Originally Posted by saevel25
i'm not sure, its not something i thought about, but i am going to take a guess. The bow and cupping of the wrist don't cause as much open and face closing as the forearms but they do. grip the club with your left hand, take your stance, and then keeping your left arm still (hold it with the right hand if you can't), just cup and bow the wrist. You see that the clubface moves laterally down the line, not around the body. Now for regards to open and closing a clubface, think of this on the golf plane, that moves around your body. If you at impact, you add loft, but you also change the impact position along the arc, meaning the clubface relative to your swing path will now be open compared to if you didn't. If you bow your left wrist, you change your impact position, and the clubface will be closed.
So really its just something you have to be concious about in the swing. I believe i heard announces say Dustin Johnson, who bows his left wrist, has to hold off rotating the clubface through because if he does he will duck hook the ball.
I'm sure it all makes sense, saevel, but i didn't understand this bit.
I've been playing around with it in front of a mirror and have some new thoughts. It strikes me that cupping the wrist during the backswing changes the shaft plane. Specifically, it gets steeper, so that at the top of the backswing you are above the plane. So you come down over the top, approaching impact on an out-to-in path, and so you have to open the clubface relative to this path to square the face to target. Hence a fade/slice.

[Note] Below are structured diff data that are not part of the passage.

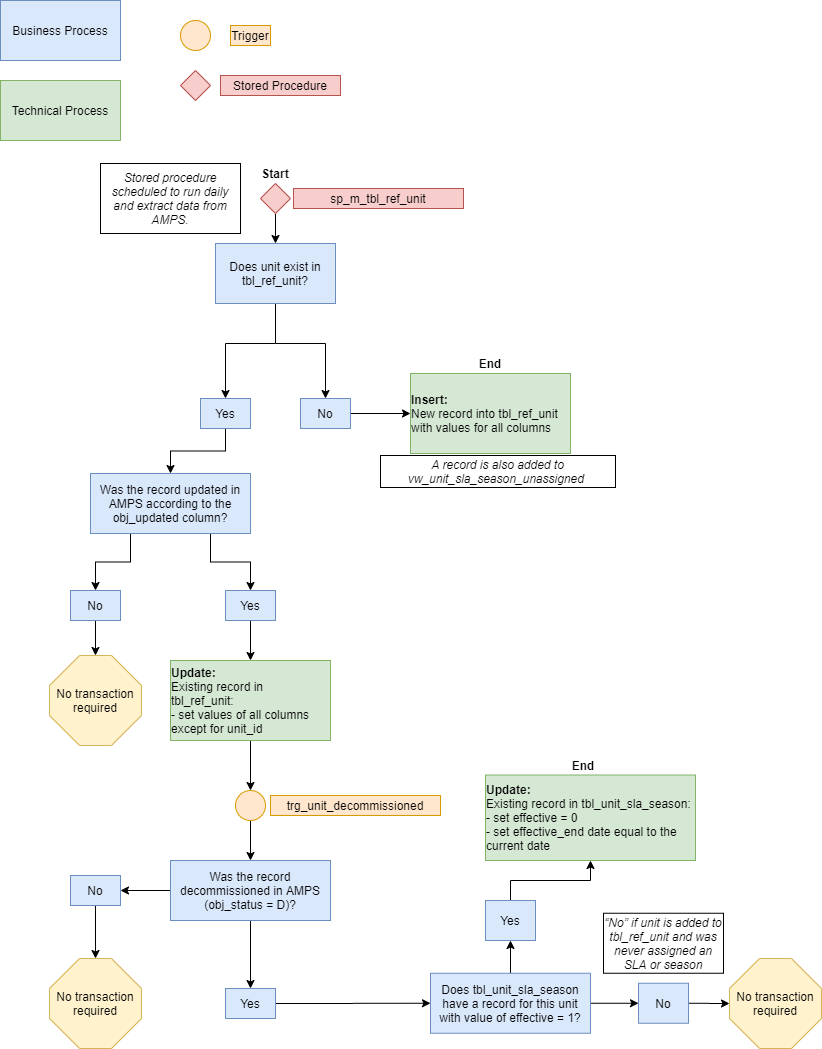
The draw.io diagram images/trg_unit_decommissioned.png in NYC-Parks/SLADB, before a commit. Source tidied: cells renumbered, new cells last; positions are measured from the earlier drawing's top-left corner, leaving out a move shared by most shapes.
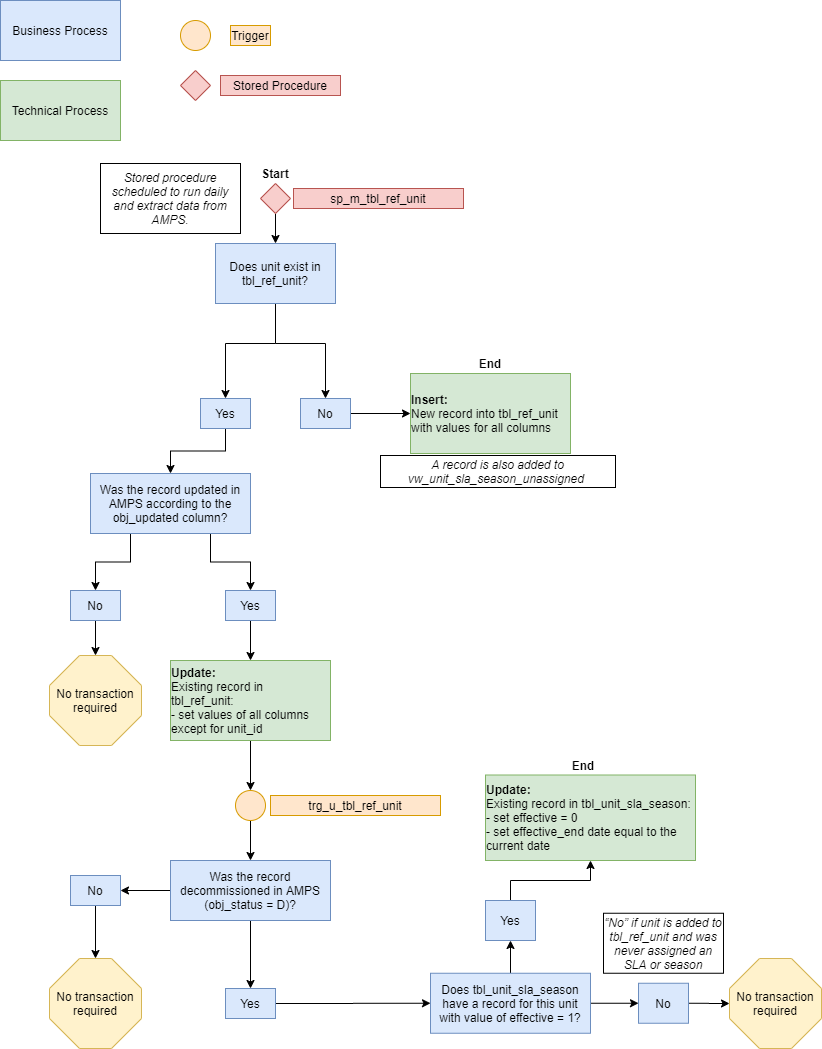
The same file after the commit.

What changed in the source:
```diff
@@ -54,7 +54,7 @@
         </Array>
       </mxGeometry>
     </mxCell>
-    <mxCell id="17" value="trg_unit_decommissioned" style="text;html=1;strokeColor=#d79b00;fillColor=#ffe6cc;align=center;verticalAlign=middle;whiteSpace=wrap;rounded=0;" parent="1" vertex="1">
+    <mxCell id="17" value="trg_u_tbl_ref_unit" style="text;html=1;strokeColor=#d79b00;fillColor=#ffe6cc;align=center;verticalAlign=middle;whiteSpace=wrap;rounded=0;" parent="1" vertex="1">
       <mxGeometry x="270" y="795" width="170" height="20" as="geometry" />
     </mxCell>
     <mxCell id="18" value="Does unit exist in tbl_ref_unit?" style="rounded=0;whiteSpace=wrap;html=1;fillColor=#dae8fc;strokeColor=#6c8ebf;" parent="1" vertex="1">
```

Similarly, if you bow the wrist during the backswing, this flattens the shaft plane, so at the top of the backswing your bowed left wrist puts the shaft under the plane. From here you approach impact from the inside, on an in-to-out plane, and so you have to close the face relative to this path in order to square the face to the target. Hence a draw/hook.
In summary, i'm wondering if it is the effect on the shaft plane more than the effect on the face of cupping/bowing during the backswing, that leads to compensatory adjustments to the face (opening or closing it) at impact.